Across nearly 500 pages the tale is told in the racy style of Diggers, Hatters and Whores, Eldred-Grigg’s earlier book on the 19th century gold-rushes. It mixes public history with plenty of personal anecdotes, and it frequently quotes with approval from what it calls the “radical paper” Truth. It is lavishly illustrated on glossy pages.
But there are some major problems with this book.
I’m surprised at some of Eldred-Grigg’s omissions. When he comes to the matter of how conscription was imposed on New Zealand, he never once makes the obvious comparison with Australia. There conscription never came, because it was twice rejected in public referenda. This was a major home front story on both sides of the Tasman and was a major subject of debate in New Zealand.
Odd as it now seems to us, New Zealanders in 1914 (even working-class ones) largely thought of themselves as British and had habits of loyalty to Britain. Eldred-Grigg does not consider the implications of this fact until – literally – the last 10 pages of his text.
Then there is the book’s hectoring tone, as if Eldred-Grigg doesn’t trust us to form our own opinions from the evidence presented. Parts of The Great Wrong War sound as hysterical as the war propaganda which he denounces. Tsarist Russia is anachronistically (and inaccurately) called “totalitarian”. The camps in which New Zealand interned enemy aliens are called “concentration camps”. OK, I’m as aware as the next historian that that term was used for the camps into which the British herded Afrikaners during the Boer War. But Eldred-Grigg must know about the connotations of words as well as their denotations, and he must have a tin ear indeed not to recognize that the term “concentration camp” now immediately conjures up images of Nazis. Or was this his intention?
By contrast, and in order to emphasize the duplicity of the Allies, Eldred-Grigg goes out of his way to present Germany in a positive light. Throughout The Great Wrong War, Germany is called “the federal state” rather than the Empire or Reich. This is after opening passages in which we are told what a civilised, cultivated land of advanced thought Germany was. Eldred-Grigg is simple being accurate when he plays up the Allies’ policy of starving Germany’s civilian population. But he is either ignoring the evidence, or choosing not to see it, when he neglects to mention Germany’s own highly militarised culture. Allied ‘killer planes” bomb German civilians. No mention of German air-raids on civilians. And so on and so on. This is really a case of over-compensation. Eldred-Grigg would have us believe that Germany bore virtually no responsibility for the war at all.
Most regrettably, although the text is filled with numerical notations referring us to endnotes, there are none at the back of the book. Instead, between the bibliography and the index, there is a brief note telling us that if we want to read the 30-odd pages of endnotes, we have to print them off Random House’s website.

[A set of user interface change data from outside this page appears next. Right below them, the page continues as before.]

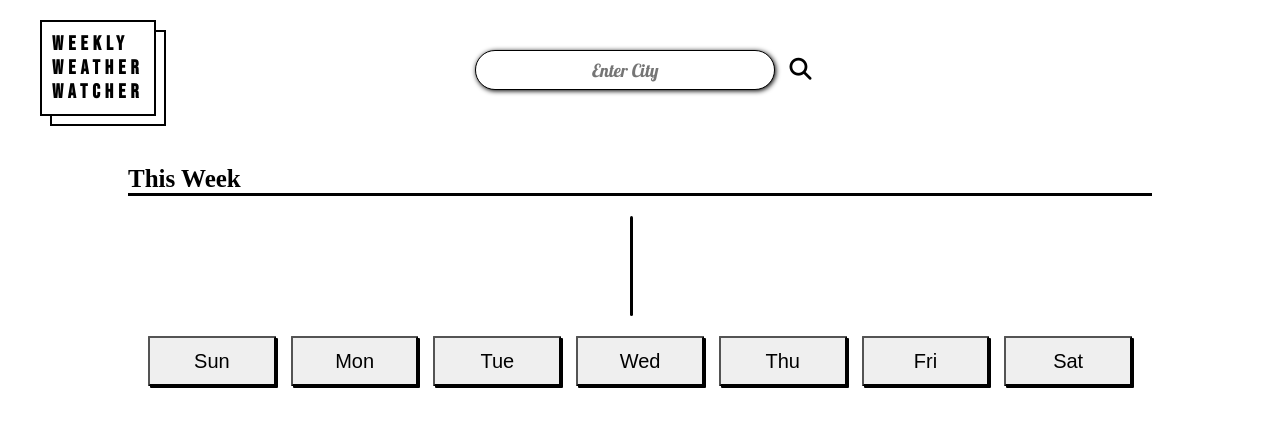
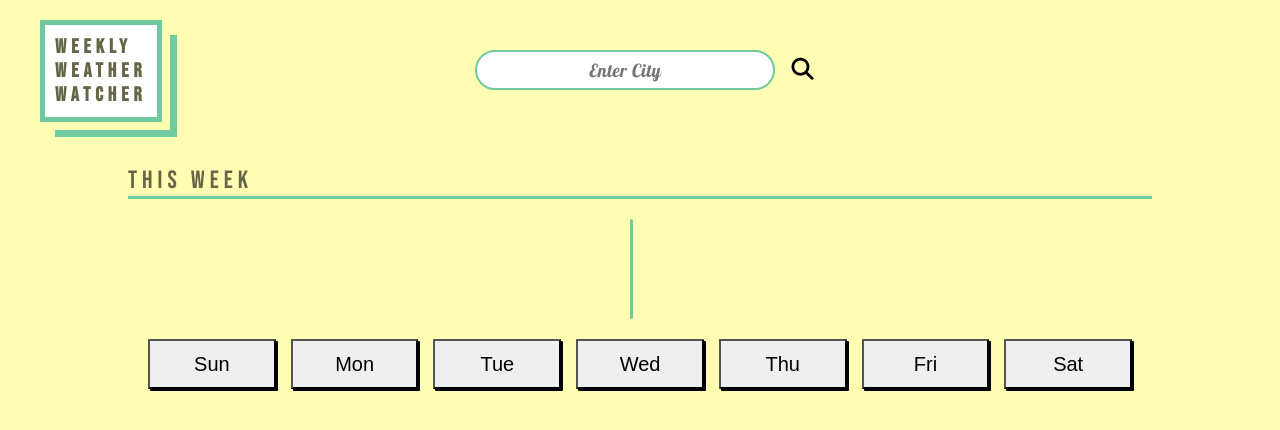
Before and after one commit to karldreta/WeatherApp-OdinProject, a website built with webpack: page src/template.html in a window 1280 px wide. Built offline with nearby package versions, Linux system fonts and the light colour scheme.

Commit message:
Style head, main, week details

```diff
--- a/src/styles.css
+++ b/src/styles.css
@@ -32,6 +32,7 @@ body {
   display: flex;
   flex-direction: column;
   align-items: center;
+  background-color: var(--bg-color);
 }
 header#header {
   position: relative;
@@ -47,11 +48,12 @@ header#header {
 }
 
 #header > .titleContainer {
-  border: 2px solid #000;
+  border: 5px solid var(--primary-color);
   box-shadow:
-    10px 10px 0 -2px #fff,
-    10px 10px #000;
+    10px 10px 0 -2px var(--bg-color),
+    15px 15px var(--primary-color);
   background-color: #fff;
+  color: var(--text-color);
   width: fit-content;
   height: auto;
   display: flex;
@@ -79,12 +81,17 @@ form > #inputLocation {
   text-align: center;
   font-size: 18px;
   outline: none;
-  border: 1px solid black;
-  box-shadow: 1px 1px 5px black;
+  border: 2px solid var(--primary-color);
   border-radius: 20px;
   font-family: "Lobster", sans-serif;
   font-weight: 400;
   font-style: normal;
+  letter-spacing: 0.5px;
+}
+
+form > #inputLocation:hover,
+form > #inputLocation:focus {
+  box-shadow: 10px 10px #000;
 }
 
 form #searchLocation {
@@ -95,7 +102,7 @@ form #searchLocation {
   cursor: pointer;
   outline: none;
   font-size: 22px;
-  transform: translateX(30%);
+  transform: translateX(40%);
 }
 
 main {
@@ -110,7 +117,7 @@ main {
 }
 
 main > #weatherInfoContainer {
-  border-top: 3px solid black;
+  border-top: 3px solid var(--primary-color);
   width: 80vw;
   display: flex;
   flex-direction: column;
@@ -121,6 +128,11 @@ main > #weatherInfoContainer {
 h2.titleHeader {
   align-self: baseline;
   font-size: 25px;
+  font-family: "Bebas Neue", sans-serif;
+  letter-spacing: 5px;
+  font-weight: 400;
+  font-style: normal;
+  color: var(--text-color);
 }
 
 /* Below: Grid */
@@ -136,6 +148,12 @@ main > #weatherInfoContainer > #currentWeekInfo {
   justify-content: center;
   row-gap: 10px;
   position: relative;
+  font-family: "Lobster", sans-serif;
+  font-weight: 400;
+  font-size: 16px;
+  font-style: normal;
+  letter-spacing: 1px;
+  color: var(--text-color);
 }
 
 main > #weatherInfoContainer > #currentWeekInfo::before {
@@ -145,17 +163,28 @@ main > #weatherInfoContainer > #currentWeekInfo::before {
   bottom: 0;
   left: 49%;
   width: 3px;
-  background-color: black;
+  background-color: var(--primary-color);
   border-radius: 2px;
 }
 
 .span.temp {
   width: max-content;
+  height: max-content;
   grid-row: 1 / 5;
   text-align: center;
   justify-self: center;
-  font-size: 50px;
+  font-size: 70px;
   cursor: pointer;
+  font-family: "Bebas Neue", sans-serif;
+  letter-spacing: 5px;
+  font-weight: 400;
+  font-style: normal;
+  color: var(--warning-color);
+  padding: 20px;
+}
+
+.span.temp:hover {
+  text-shadow: 4px 4px var(--primary-color);
 }
 
 /* Below: buttons */
```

Random House had no difficulty including 35 pages of endnotes with the same author’s equally populist Diggers, Hatters and Whores. They should have followed the same policy here.